ABOUT THIS TASK:
Please give back each entry below unaltered, leaving the pictures out.

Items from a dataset
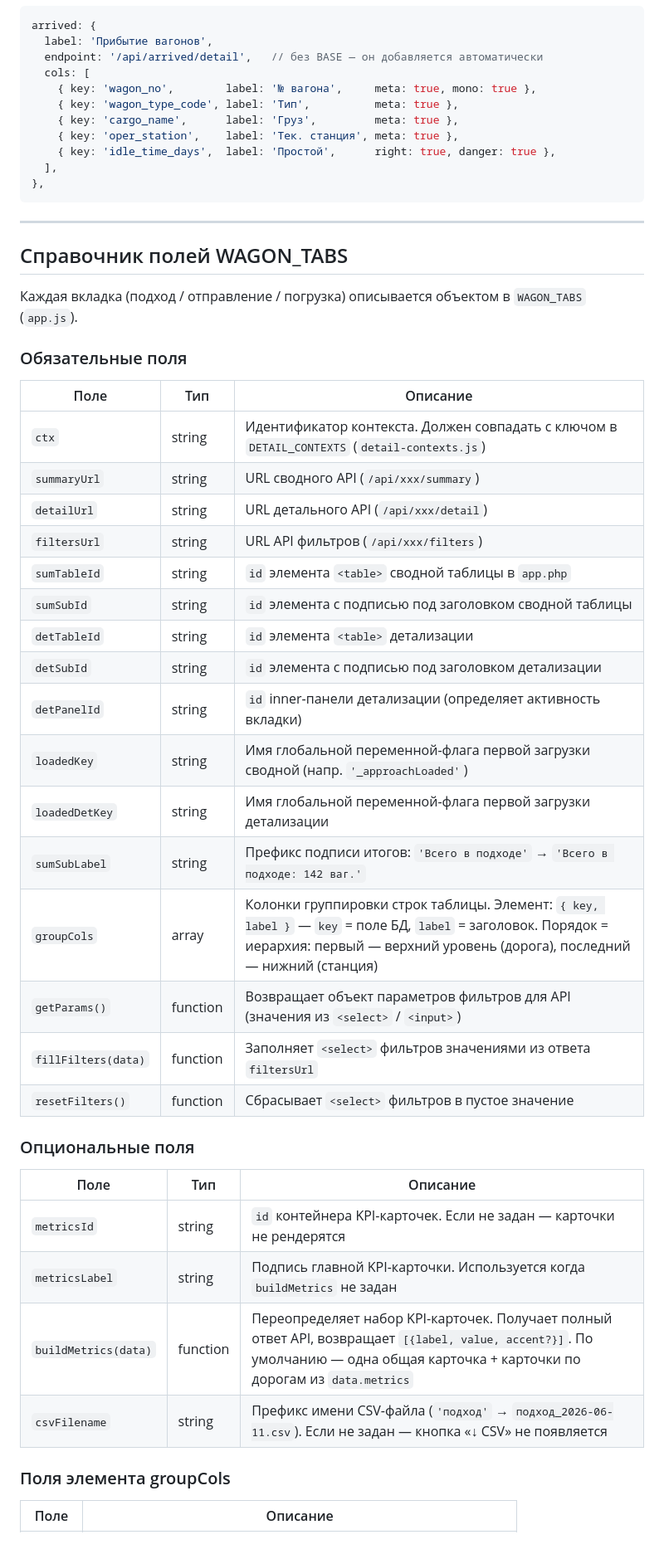
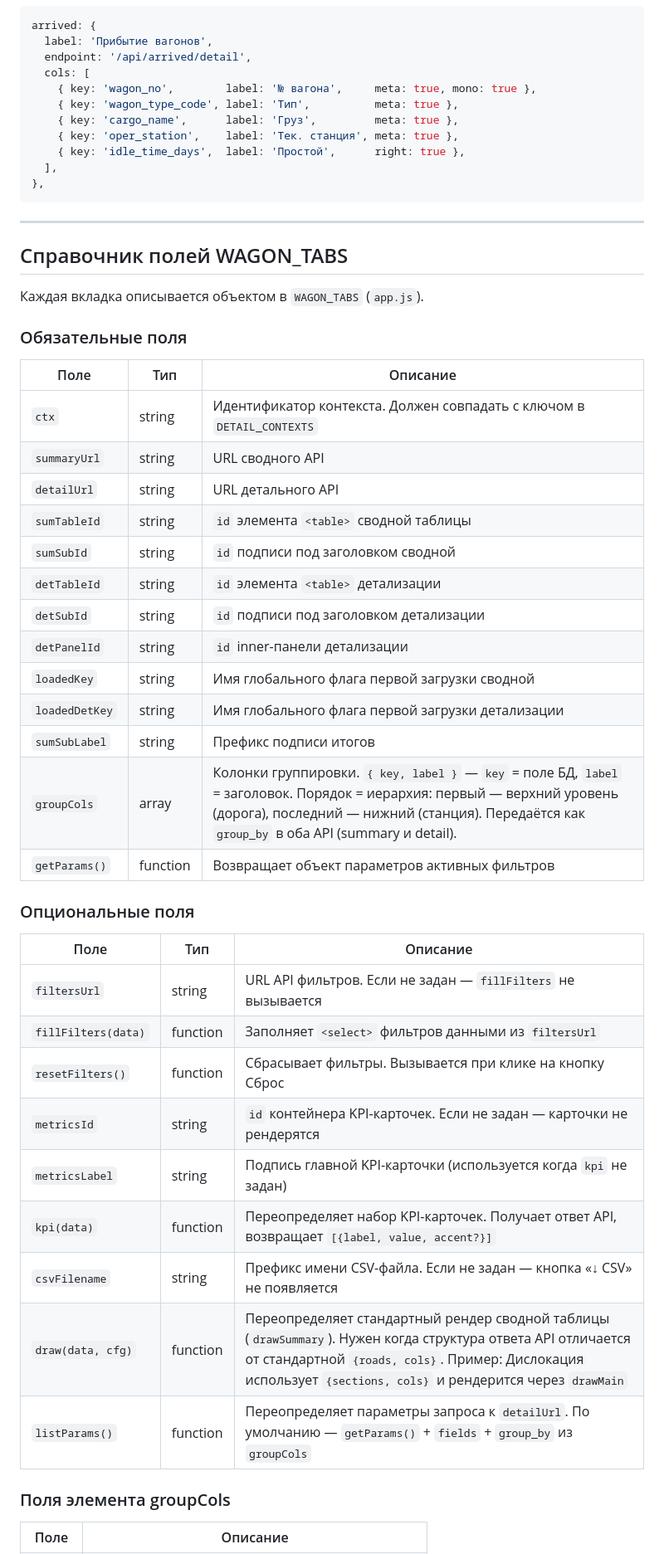
Before and after one commit to rustikru/disl-rjd-new, a Markdown page: README.md, the part around one of its changes. Shown at 83% size. Rendered like a GitHub page.

Commit message:
Update README: fix method names, add draw/kpi/listParams docs, optional hooks, bin/ scripts
https://claude.ai/code/session_018bADY5wvqiA3QCFaC2Y7U8

````diff
--- a/README.md
+++ b/README.md
@@ -307,13 +283,13 @@ arrived: {
 ```js
 arrived: {
   label: 'Прибытие вагонов',
-  endpoint: '/api/arrived/detail',   // без BASE — он добавляется автоматически
+  endpoint: '/api/arrived/detail',
   cols: [
     { key: 'wagon_no',        label: '№ вагона',     meta: true, mono: true },
     { key: 'wagon_type_code', label: 'Тип',          meta: true },
     { key: 'cargo_name',      label: 'Груз',         meta: true },
     { key: 'oper_station',    label: 'Тек. станция', meta: true },
-    { key: 'idle_time_days',  label: 'Простой',      right: true, danger: true },
+    { key: 'idle_time_days',  label: 'Простой',      right: true },
   ],
 },
 ```
@@ -322,37 +298,39 @@ arrived: {
 
 ## Справочник полей WAGON_TABS
 
-Каждая вкладка (подход / отправление / погрузка) описывается объектом в `WAGON_TABS` (`app.js`).
+Каждая вкладка описывается объектом в `WAGON_TABS` (`app.js`).
 
 ### Обязательные поля
 
 | Поле | Тип | Описание |
 |---|---|---|
-| `ctx` | string | Идентификатор контекста. Должен совпадать с ключом в `DETAIL_CONTEXTS` (`detail-contexts.js`) |
-| `summaryUrl` | string | URL сводного API (`/api/xxx/summary`) |
-| `detailUrl` | string | URL детального API (`/api/xxx/detail`) |
-| `filtersUrl` | string | URL API фильтров (`/api/xxx/filters`) |
-| `sumTableId` | string | `id` элемента `<table>` сводной таблицы в `app.php` |
-| `sumSubId` | string | `id` элемента с подписью под заголовком сводной таблицы |
+| `ctx` | string | Идентификатор контекста. Должен совпадать с ключом в `DETAIL_CONTEXTS` |
+| `summaryUrl` | string | URL сводного API |
+| `detailUrl` | string | URL детального API |
+| `sumTableId` | string | `id` элемента `<table>` сводной таблицы |
+| `sumSubId` | string | `id` подписи под заголовком сводной |
 | `detTableId` | string | `id` элемента `<table>` детализации |
-| `detSubId` | string | `id` элемента с подписью под заголовком детализации |
-| `detPanelId` | string | `id` inner-панели детализации (определяет активность вкладки) |
-| `loadedKey` | string | Имя глобальной переменной-флага первой загрузки сводной (напр. `'_approachLoaded'`) |
-| `loadedDetKey` | string | Имя глобальной переменной-флага первой загрузки детализации |
-| `sumSubLabel` | string | Префикс подписи итогов: `'Всего в подходе'` → `'Всего в подходе: 142 ваг.'` |
-| `groupCols` | array | Колонки группировки строк таблицы. Элемент: `{ key, label }` — `key` = поле БД, `label` = заголовок. Порядок = иерархия: первый — верхний уровень (дорога), последний — нижний (станция) |
-| `getParams()` | function | Возвращает объект параметров фильтров для API (значения из `<select>` / `<input>`) |
-| `fillFilters(data)` | function | Заполняет `<select>` фильтров значениями из ответа `filtersUrl` |
-| `resetFilters()` | function | Сбрасывает `<select>` фильтров в пустое значение |
+| `detSubId` | string | `id` подписи под заголовком детализации |
+| `detPanelId` | string | `id` inner-панели детализации |
+| `loadedKey` | string | Имя глобального флага первой загрузки сводной |
+| `loadedDetKey` | string | Имя глобального флага первой загрузки детализации |
+| `sumSubLabel` | string | Префикс подписи итогов |
+| `groupCols` | array | Колонки группировки. `{ key, label }` — `key` = поле БД, `label` = заголовок. Порядок = иерархия: первый — верхний уровень (дорога), последний — нижний (станция). Передаётся как `group_by` в оба API (summary и detail). |
+| `getParams()` | function | Возвращает объект параметров активных фильтров |
 
 ### Опциональные поля
 
 | Поле | Тип | Описание |
 |---|---|---|
+| `filtersUrl` | string | URL API фильтров. Если не задан — `fillFilters` не вызывается |
+| `fillFilters(data)` | function | Заполняет `<select>` фильтров данными из `filtersUrl` |
+| `resetFilters()` | function | Сбрасывает фильтры. Вызывается при клике на кнопку Сброс |
 | `metricsId` | string | `id` контейнера KPI-карточек. Если не задан — карточки не рендерятся |
-| `metricsLabel` | string | Подпись главной KPI-карточки. Используется когда `buildMetrics` не задан |
-| `buildMetrics(data)` | function | Переопределяет набор KPI-карточек. Получает полный ответ API, возвращает `[{label, value, accent?}]`. По умолчанию — одна общая карточка + карточки по дорогам из `data.metrics` |
-| `csvFilename` | string | Префикс имени CSV-файла (`'подход'` → `подход_2026-06-11.csv`). Если не задан — кнопка «↓ CSV» не появляется |
+| `metricsLabel` | string | Подпись главной KPI-карточки (используется когда `kpi` не задан) |
+| `kpi(data)` | function | Переопределяет набор KPI-карточек. Получает ответ API, возвращает `[{label, value, accent?}]` |
+| `csvFilename` | string | Префикс имени CSV-файла. Если не задан — кнопка «↓ CSV» не появляется |
+| `draw(data, cfg)` | function | Переопределяет стандартный рендер сводной таблицы (`drawSummary`). Нужен когда структура ответа API отличается от стандартной `{roads, cols}`. Пример: Дислокация использует `{sections, cols}` и рендерится через `drawMain` |
+| `listParams()` | function | Переопределяет параметры запроса к `detailUrl`. По умолчанию — `getParams()` + `fields` + `group_by` из `groupCols` |
 
 ### Поля элемента groupCols
 
````
Also changed, not shown: other parts of README.md (+56 -82 lines).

ANSWER TO THIS TASK:
Before and after one commit to rustikru/disl-rjd-new, a Markdown page: README.md, the part around one of its changes. Shown at 83% size. Rendered like a GitHub page.

Commit message:
Update README: fix method names, add draw/kpi/listParams docs, optional hooks, bin/ scripts
https://claude.ai/code/session_018bADY5wvqiA3QCFaC2Y7U8

````diff
--- a/README.md
+++ b/README.md
@@ -307,13 +283,13 @@ arrived: {
 ```js
 arrived: {
   label: 'Прибытие вагонов',
-  endpoint: '/api/arrived/detail',   // без BASE — он добавляется автоматически
+  endpoint: '/api/arrived/detail',
   cols: [
     { key: 'wagon_no',        label: '№ вагона',     meta: true, mono: true },
     { key: 'wagon_type_code', label: 'Тип',          meta: true },
     { key: 'cargo_name',      label: 'Груз',         meta: true },
     { key: 'oper_station',    label: 'Тек. станция', meta: true },
-    { key: 'idle_time_days',  label: 'Простой',      right: true, danger: true },
+    { key: 'idle_time_days',  label: 'Простой',      right: true },
   ],
 },
 ```
@@ -322,37 +298,39 @@ arrived: {
 
 ## Справочник полей WAGON_TABS
 
-Каждая вкладка (подход / отправление / погрузка) описывается объектом в `WAGON_TABS` (`app.js`).
+Каждая вкладка описывается объектом в `WAGON_TABS` (`app.js`).
 
 ### Обязательные поля
 
 | Поле | Тип | Описание |
 |---|---|---|
-| `ctx` | string | Идентификатор контекста. Должен совпадать с ключом в `DETAIL_CONTEXTS` (`detail-contexts.js`) |
-| `summaryUrl` | string | URL сводного API (`/api/xxx/summary`) |
-| `detailUrl` | string | URL детального API (`/api/xxx/detail`) |
-| `filtersUrl` | string | URL API фильтров (`/api/xxx/filters`) |
-| `sumTableId` | string | `id` элемента `<table>` сводной таблицы в `app.php` |
-| `sumSubId` | string | `id` элемента с подписью под заголовком сводной таблицы |
+| `ctx` | string | Идентификатор контекста. Должен совпадать с ключом в `DETAIL_CONTEXTS` |
+| `summaryUrl` | string | URL сводного API |
+| `detailUrl` | string | URL детального API |
+| `sumTableId` | string | `id` элемента `<table>` сводной таблицы |
+| `sumSubId` | string | `id` подписи под заголовком сводной |
 | `detTableId` | string | `id` элемента `<table>` детализации |
-| `detSubId` | string | `id` элемента с подписью под заголовком детализации |
-| `detPanelId` | string | `id` inner-панели детализации (определяет активность вкладки) |
-| `loadedKey` | string | Имя глобальной переменной-флага первой загрузки сводной (напр. `'_approachLoaded'`) |
-| `loadedDetKey` | string | Имя глобальной переменной-флага первой загрузки детализации |
-| `sumSubLabel` | string | Префикс подписи итогов: `'Всего в подходе'` → `'Всего в подходе: 142 ваг.'` |
-| `groupCols` | array | Колонки группировки строк таблицы. Элемент: `{ key, label }` — `key` = поле БД, `label` = заголовок. Порядок = иерархия: первый — верхний уровень (дорога), последний — нижний (станция) |
-| `getParams()` | function | Возвращает объект параметров фильтров для API (значения из `<select>` / `<input>`) |
-| `fillFilters(data)` | function | Заполняет `<select>` фильтров значениями из ответа `filtersUrl` |
-| `resetFilters()` | function | Сбрасывает `<select>` фильтров в пустое значение |
+| `detSubId` | string | `id` подписи под заголовком детализации |
+| `detPanelId` | string | `id` inner-панели детализации |
+| `loadedKey` | string | Имя глобального флага первой загрузки сводной |
+| `loadedDetKey` | string | Имя глобального флага первой загрузки детализации |
+| `sumSubLabel` | string | Префикс подписи итогов |
+| `groupCols` | array | Колонки группировки. `{ key, label }` — `key` = поле БД, `label` = заголовок. Порядок = иерархия: первый — верхний уровень (дорога), последний — нижний (станция). Передаётся как `group_by` в оба API (summary и detail). |
+| `getParams()` | function | Возвращает объект параметров активных фильтров |
 
 ### Опциональные поля
 
 | Поле | Тип | Описание |
 |---|---|---|
+| `filtersUrl` | string | URL API фильтров. Если не задан — `fillFilters` не вызывается |
+| `fillFilters(data)` | function | Заполняет `<select>` фильтров данными из `filtersUrl` |
+| `resetFilters()` | function | Сбрасывает фильтры. Вызывается при клике на кнопку Сброс |
 | `metricsId` | string | `id` контейнера KPI-карточек. Если не задан — карточки не рендерятся |
-| `metricsLabel` | string | Подпись главной KPI-карточки. Используется когда `buildMetrics` не задан |
-| `buildMetrics(data)` | function | Переопределяет набор KPI-карточек. Получает полный ответ API, возвращает `[{label, value, accent?}]`. По умолчанию — одна общая карточка + карточки по дорогам из `data.metrics` |
-| `csvFilename` | string | Префикс имени CSV-файла (`'подход'` → `подход_2026-06-11.csv`). Если не задан — кнопка «↓ CSV» не появляется |
+| `metricsLabel` | string | Подпись главной KPI-карточки (используется когда `kpi` не задан) |
+| `kpi(data)` | function | Переопределяет набор KPI-карточек. Получает ответ API, возвращает `[{label, value, accent?}]` |
+| `csvFilename` | string | Префикс имени CSV-файла. Если не задан — кнопка «↓ CSV» не появляется |
+| `draw(data, cfg)` | function | Переопределяет стандартный рендер сводной таблицы (`drawSummary`). Нужен когда структура ответа API отличается от стандартной `{roads, cols}`. Пример: Дислокация использует `{sections, cols}` и рендерится через `drawMain` |
+| `listParams()` | function | Переопределяет параметры запроса к `detailUrl`. По умолчанию — `getParams()` + `fields` + `group_by` из `groupCols` |
 
 ### Поля элемента groupCols
 
````
Also changed, not shown: other parts of README.md (+56 -82 lines).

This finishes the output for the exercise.